* Aim of the task
Copy every entry below exactly, and keep out the pictures.

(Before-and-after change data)
################

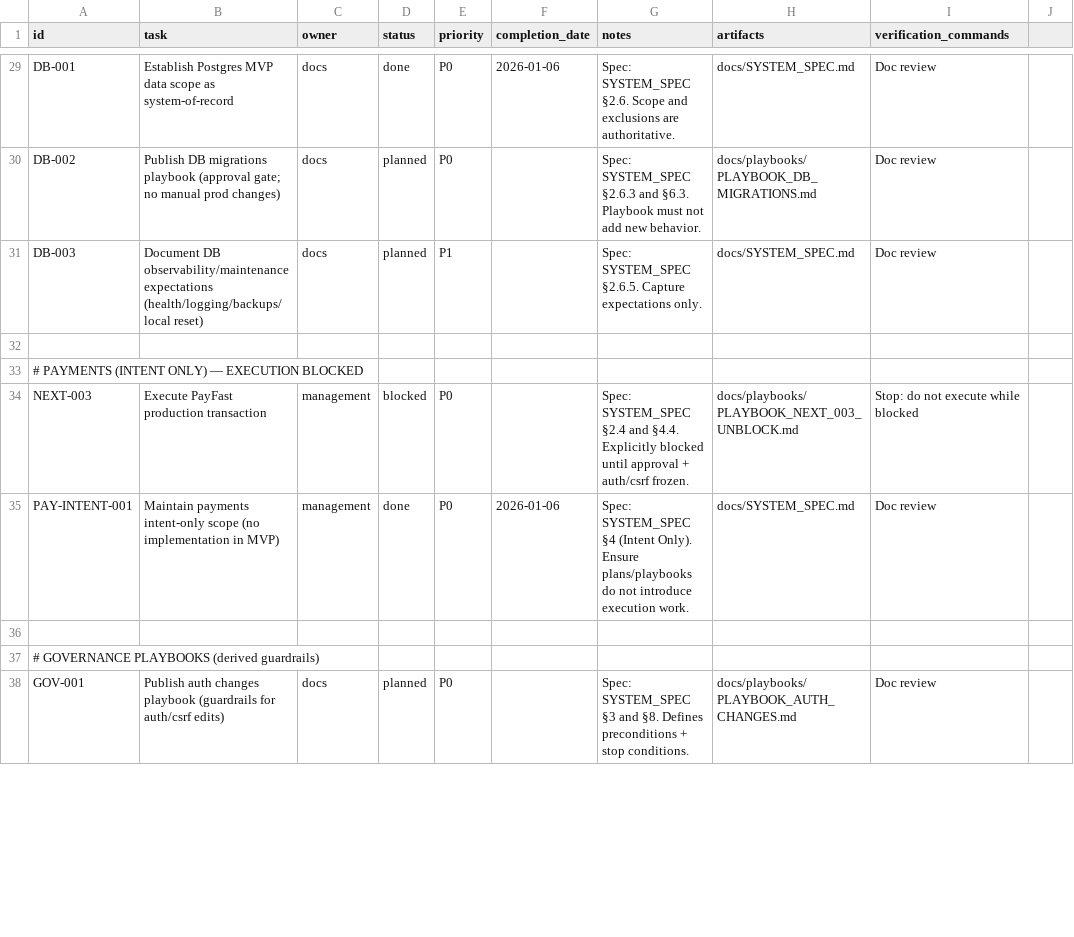
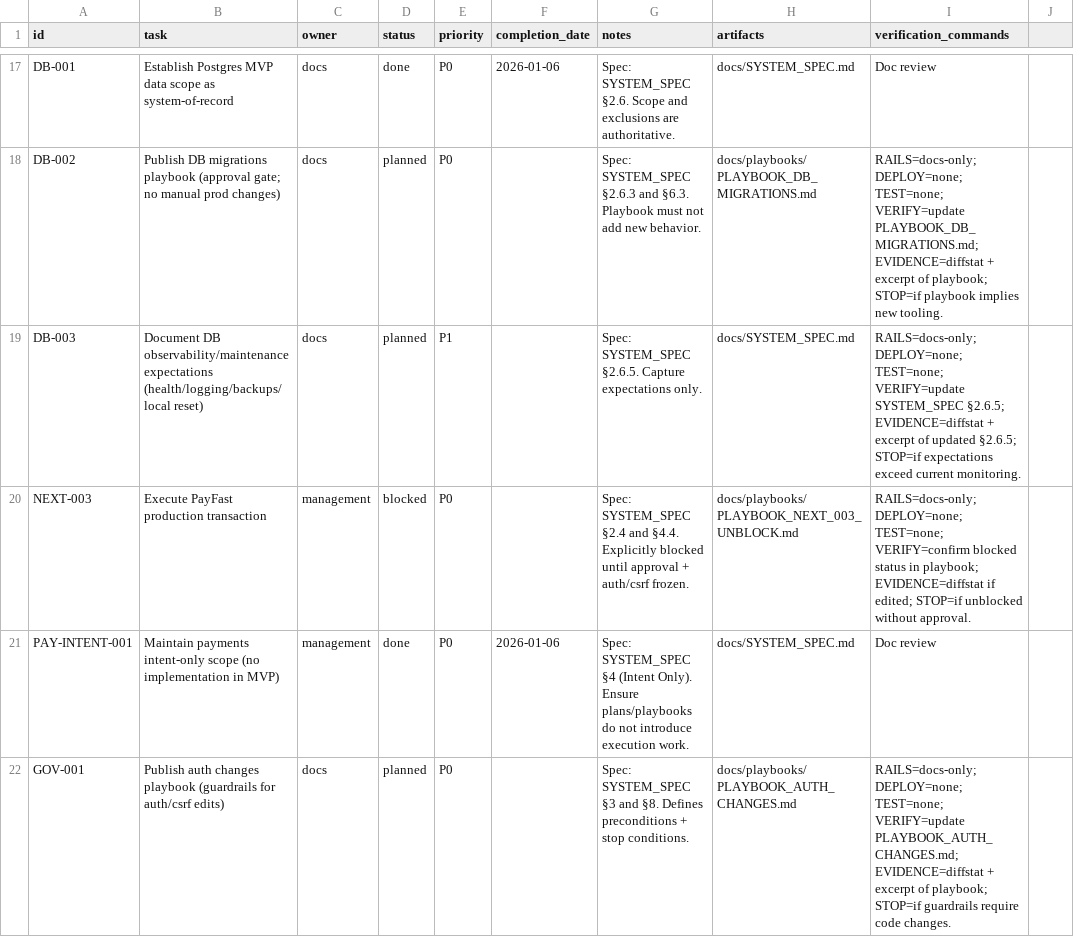
Before and after one commit to robert1948/autorisen, a CSV file: docs/project-plan.csv, drawn as a sheet; only a part is shown, gaps mark what is left out; removed rows and columns are numbered as before the commit, all else as after; the diff covers the shown part only; the diff names each change by its address in the sheet, - before the commit and + after, or states it on an @@ line.

Commit message:
docs(plan): remove comments + add row contract + normalize rails

```diff
--- a/docs/project-plan.csv
+++ b/docs/project-plan.csv
-I18 (verification_commands): Doc review
+I18 (verification_commands): RAILS=docs-only; DEPLOY=none; TEST=none; VERIFY=update PLAYBOOK_DB_MIGRATIONS.md; EVIDENCE=diffstat + excerpt of playbook; STOP=if playbook implies new tooling.
-I19 (verification_commands): Doc review
+I19 (verification_commands): RAILS=docs-only; DEPLOY=none; TEST=none; VERIFY=update SYSTEM_SPEC §2.6.5; EVIDENCE=diffstat + excerpt of updated §2.6.5; STOP=if expectations exceed current monitoring.
-row 32: (empty)
-row 33: # PAYMENTS (INTENT ONLY) — EXECUTION BLOCKED
-I20 (verification_commands): Stop: do not execute while blocked
+I20 (verification_commands): RAILS=docs-only; DEPLOY=none; TEST=none; VERIFY=confirm blocked status in playbook; EVIDENCE=diffstat if edited; STOP=if unblocked without approval.
-row 36: (empty)
-row 37: # GOVERNANCE PLAYBOOKS (derived guardrails)
-I22 (verification_commands): Doc review
+I22 (verification_commands): RAILS=docs-only; DEPLOY=none; TEST=none; VERIFY=update PLAYBOOK_AUTH_CHANGES.md; EVIDENCE=diffstat + excerpt of playbook; STOP=if guardrails require code changes.
```
Also changed, not shown: 16 removed rows and 26 edited cells elsewhere in this file.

################

* Solution
Before and after one commit to robert1948/autorisen, a CSV file: docs/project-plan.csv, drawn as a sheet; only a part is shown, gaps mark what is left out; removed rows and columns are numbered as before the commit, all else as after; the diff covers the shown part only; the diff names each change by its address in the sheet, - before the commit and + after, or states it on an @@ line.

Commit message:
docs(plan): remove comments + add row contract + normalize rails

```diff
--- a/docs/project-plan.csv
+++ b/docs/project-plan.csv
-I18 (verification_commands): Doc review
+I18 (verification_commands): RAILS=docs-only; DEPLOY=none; TEST=none; VERIFY=update PLAYBOOK_DB_MIGRATIONS.md; EVIDENCE=diffstat + excerpt of playbook; STOP=if playbook implies new tooling.
-I19 (verification_commands): Doc review
+I19 (verification_commands): RAILS=docs-only; DEPLOY=none; TEST=none; VERIFY=update SYSTEM_SPEC §2.6.5; EVIDENCE=diffstat + excerpt of updated §2.6.5; STOP=if expectations exceed current monitoring.
-row 32: (empty)
-row 33: # PAYMENTS (INTENT ONLY) — EXECUTION BLOCKED
-I20 (verification_commands): Stop: do not execute while blocked
+I20 (verification_commands): RAILS=docs-only; DEPLOY=none; TEST=none; VERIFY=confirm blocked status in playbook; EVIDENCE=diffstat if edited; STOP=if unblocked without approval.
-row 36: (empty)
-row 37: # GOVERNANCE PLAYBOOKS (derived guardrails)
-I22 (verification_commands): Doc review
+I22 (verification_commands): RAILS=docs-only; DEPLOY=none; TEST=none; VERIFY=update PLAYBOOK_AUTH_CHANGES.md; EVIDENCE=diffstat + excerpt of playbook; STOP=if guardrails require code changes.
```
Also changed, not shown: 16 removed rows and 26 edited cells elsewhere in this file.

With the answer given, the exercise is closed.